>>>>>

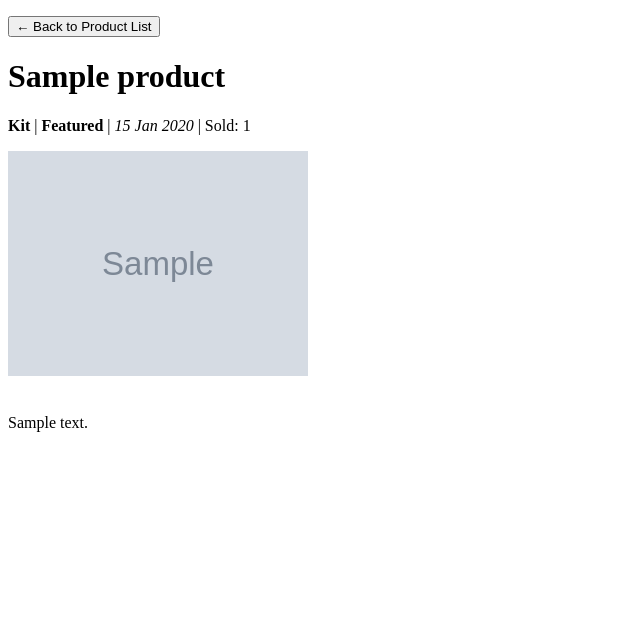
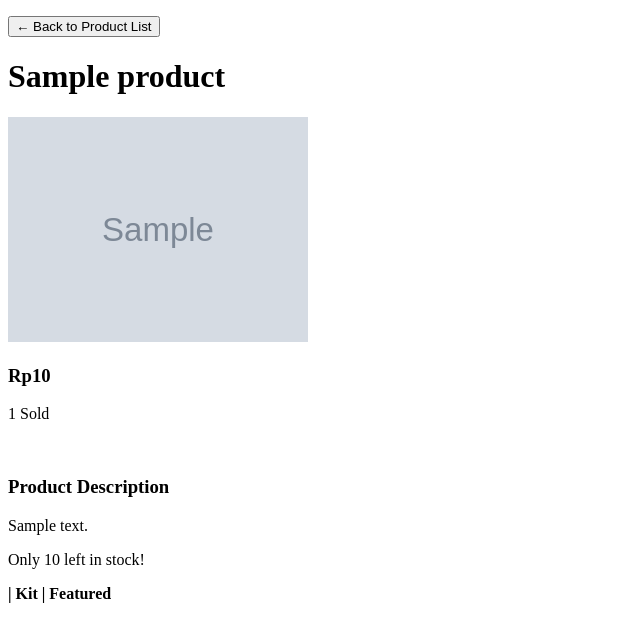
Before and after one commit to inoperatingsystem/gooner-store, a Django app: page /product/00000000-0000-0000-0000-000000000001/ in a window 1280 px wide. Shown: the top 642 px of the page, without its empty margins (0-640 px from the left). Run offline with Django 5.2, Linux system fonts and the light colour scheme; tables that the repository leaves empty hold one stand-in row (values such as "Sample post"); grey boxes marked "Sample" are stand-in pictures.

Commit message:
feat: completes app

```diff
--- a/gooner_store/settings.py
+++ b/gooner_store/settings.py
@@ -47,6 +47,7 @@ INSTALLED_APPS = [
     'django.contrib.sessions',
     'django.contrib.messages',
     'django.contrib.staticfiles',
+    'django.contrib.humanize',
     'main',
 ]
 
--- a/main/forms.py
+++ b/main/forms.py
@@ -5,4 +5,4 @@ class ProductForm(ModelForm):
     class Meta:
         model = Product
         fields = ["name", "price", "description", "thumbnail", "category",
-                  "is_featured", "stock"]
+                  "is_featured", "stock", "is_available"]
--- a/main/templates/product_detail.html
+++ b/main/templates/product_detail.html
@@ -1,18 +1,29 @@
 {% extends 'base.html' %}
 {% block content %}
-<p><a href="{% url 'main:show_product' %}"><button>← Back to Product List</button></a></p>
+{% load humanize %}
+
+<p><a href="{% url 'main:show_main' %}"><button>← Back to Product List</button></a></p>
 
 <h1>{{ product.name }}</h1>
-<p><b>{{ product.get_category_display }}</b>{% if product.is_featured %} |
-    <b>Featured</b>{% endif %}{% if product.is_best_selling %} |
-    <b>Best Selling</b>{% endif %} | <i>{{ product.date_added|date:"d M Y" }}</i>
-    | Sold: {{ product.sold_count }}</p>
 
 {% if product.thumbnail %}
 <img src="{{ product.thumbnail }}" alt="Product thumbnail" width="300">
-<br /><br />
 {% endif %}
 
+<h3><b>Rp{{ product.price|intcomma }}</b></h3>
+<p>{{ product.sold_count }} Sold</p>
+<br>
+
+<h3>Product Description</h3>
 <p>{{ product.description }}</p>
 
+<p>Only {{product.stock}} left in stock!</p>
+
+<p>
+    <b>| {{ product.get_category_display }} |</b>
+    {% if product.is_featured %}<b>Featured</b>{% endif %}
+    {% if product.is_best_selling %} | <b>Best Selling</b> |{% endif %}
+</p>
+
+
 {% endblock content %}
--- a/main/urls.py
+++ b/main/urls.py
@@ -1,10 +1,14 @@
 from django.urls import path
-from main.views import show_main, add_product, show_product
+from main.views import show_main, add_product, show_product, show_xml, show_json, show_xml_by_id, show_json_by_id
 
 app_name = 'main'
 
 urlpatterns = [
     path('', show_main, name='show_main'),
     path('add-product/', add_product, name='add_product'),
-    path('product/<str:id>/', show_product, name='show_product'),
+    path('product/<uuid:id>/', show_product, name='show_product'),
+    path('xml/', show_xml, name='show_xml'),
+    path('json/', show_json, name='show_json'),
+    path('xml/<uuid:id>/', show_xml_by_id, name='show_xml_by_id'),
+    path('json/<uuid:id>/', show_json_by_id, name='show_json_by_id'),
 ]
--- a/main/views.py
+++ b/main/views.py
@@ -1,4 +1,7 @@
 from django.shortcuts import render, redirect, get_object_or_404
+from django.http import HttpResponse
+from django.core import serializers
+
 from main.forms import ProductForm
 from main.models import Product
 
@@ -33,3 +36,29 @@ def show_product(request, id):
     }
 
     return render(request, "product_detail.html", context)
+
+def show_xml(request):
+    product_list = Product.objects.all()
+    xml_data = serializers.serialize("xml", product_list)
+    return HttpResponse(xml_data, content_type="application/xml")
+
+def show_json(request):
+    product_list = Product.objects.all()
+    json_data = serializers.serialize("json", product_list)
+    return HttpResponse(json_data, content_type="application/json")
+
+def show_xml_by_id(request, id):
+    try:
+        product_item = Product.objects.filter(pk=id)
+        xml_data = serializers.serialize("xml", product_item)
+        return HttpResponse(xml_data, content_type="application/xml")
+    except Product.DoesNotExist:
+        return HttpResponse(status=404)
+
+def show_json_by_id(request, id):
+    try:
+        product_item = Product.objects.get(pk=id)
+        json_data = serializers.serialize("json", [product_item])
+        return HttpResponse(json_data, content_type="application/json")
+    except Product.DoesNotExist:
+        return HttpResponse(status=404)
```
Also changed, not shown: main/templates/main.html (+13 -5 lines).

<<<<<

▶ _EXERCISE BRIEF_
Each line in the data where the string "templates" occurs should be identified and copied.

▶ _SOLUTION FOR THIS PROBLEM_
--- a/main/templates/product_detail.html
+++ b/main/templates/product_detail.html
Also changed, not shown: main/templates/main.html (+13 -5 lines).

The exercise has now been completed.